*** Opening of MATERIAL FOR THIS TASK ***

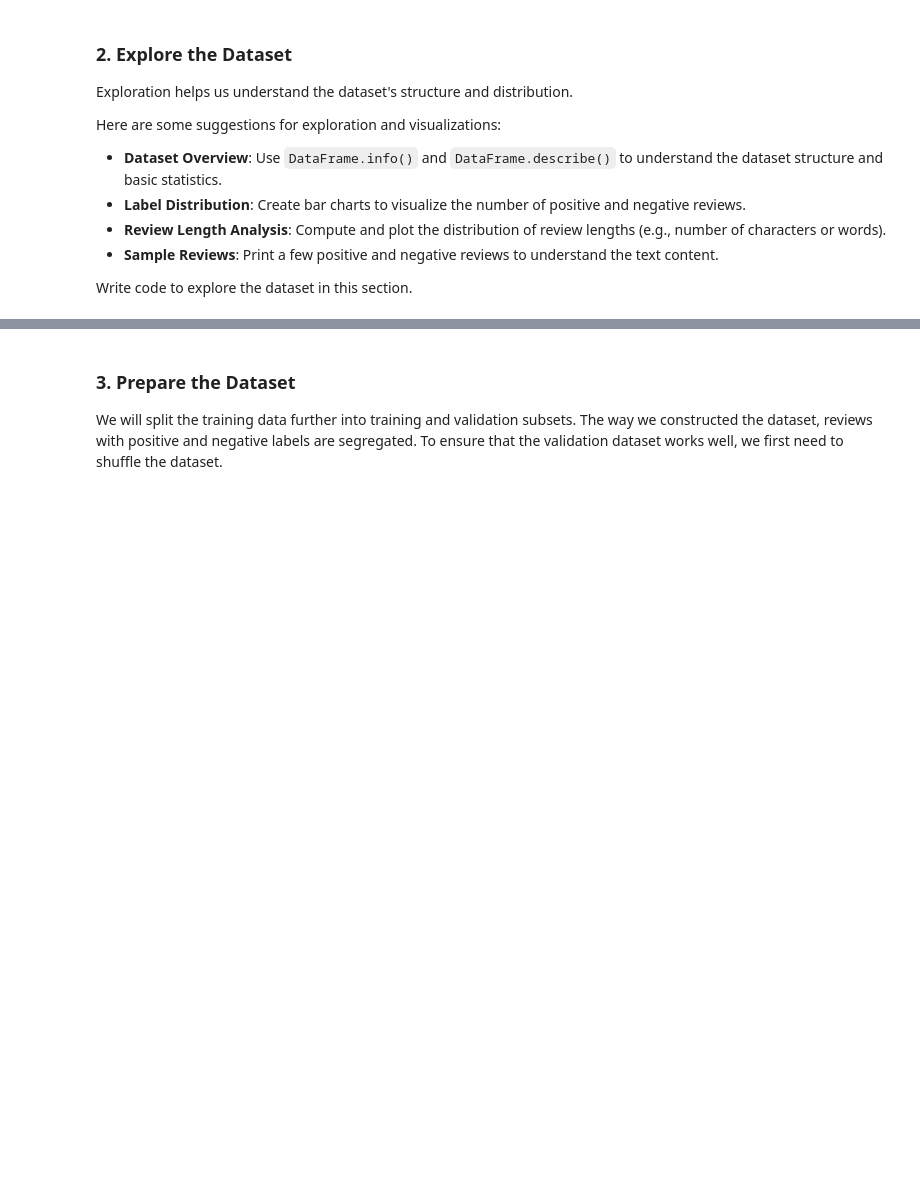
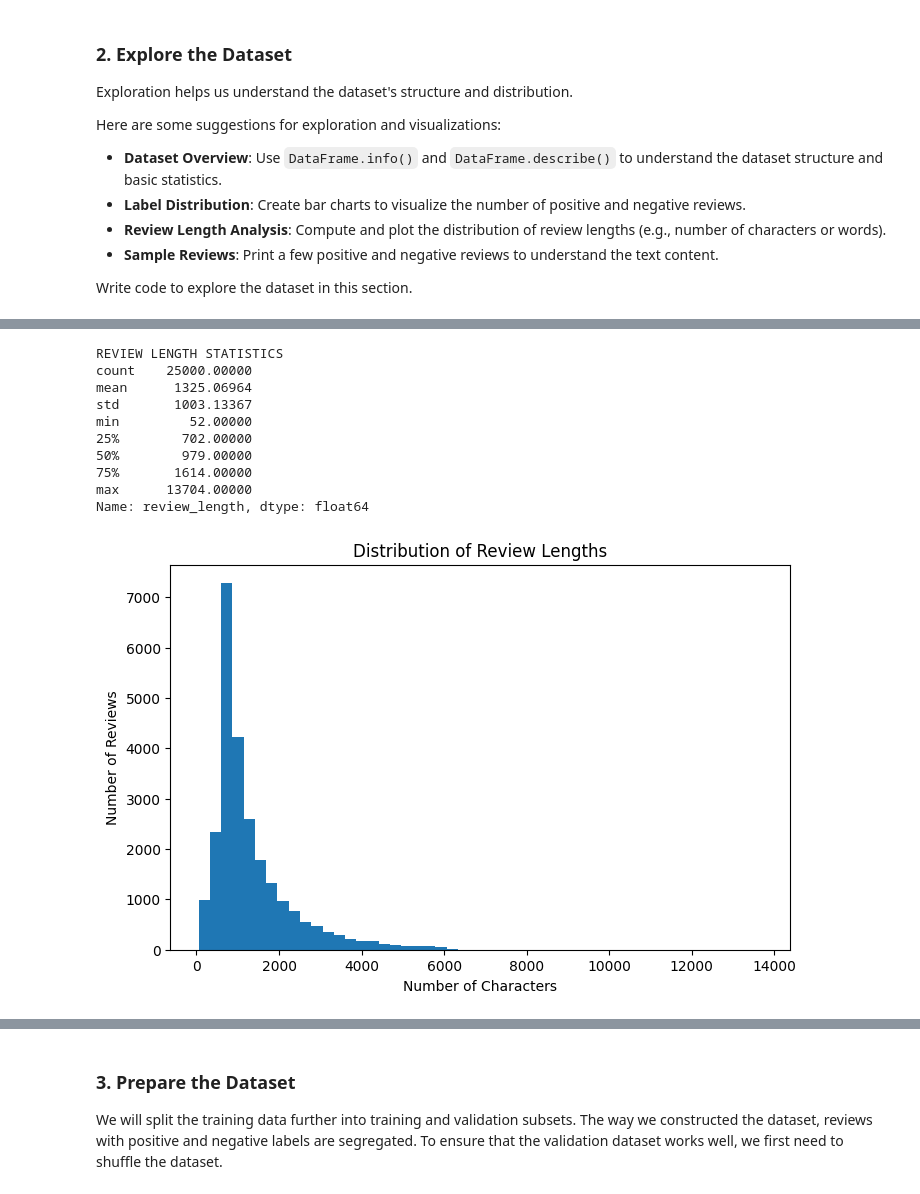
Before and after one commit to subikshasrig/AWSAIMLTransformer, a Jupyter notebook: SentimentScope.ipynb, the cells around one changed output, grey strips where cells are left out. Cells and saved outputs as stored; diff of their text form; code cells hidden in the pictures; blank space fills up the shorter version.

```diff
--- a/SentimentScope.ipynb
+++ b/SentimentScope.ipynb
@@ -195,0 +321,30 @@ Write code to explore the dataset in this section.
+# %%
+train_df["review_length"] = train_df["review"].apply(len)
+
+print("\nREVIEW LENGTH STATISTICS")
+
+print(train_df["review_length"].describe())
+
+plt.figure(figsize=(8, 5))
+
+plt.hist(
+    train_df["review_length"],
+    bins=50
+)
+
+plt.title("Distribution of Review Lengths")
+plt.xlabel("Number of Characters")
+plt.ylabel("Number of Reviews")
+plt.show()
+# %% [output]
+REVIEW LENGTH STATISTICS
+count    25000.00000
+mean      1325.06964
+std       1003.13367
+min         52.00000
+25%        702.00000
+50%        979.00000
+75%       1614.00000
+max      13704.00000
+Name: review_length, dtype: float64
+[figure, added]
```
Also changed, not shown: parts of 38 cells of this notebook.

*** Close of MATERIAL FOR THIS TASK ***

** ACTIVITY **
Looking at the records above, which lines contain "STATISTICS"? Copy those lines.

** ANSWER TO THIS EXERCISE **
+print("\nREVIEW LENGTH STATISTICS")
+REVIEW LENGTH STATISTICS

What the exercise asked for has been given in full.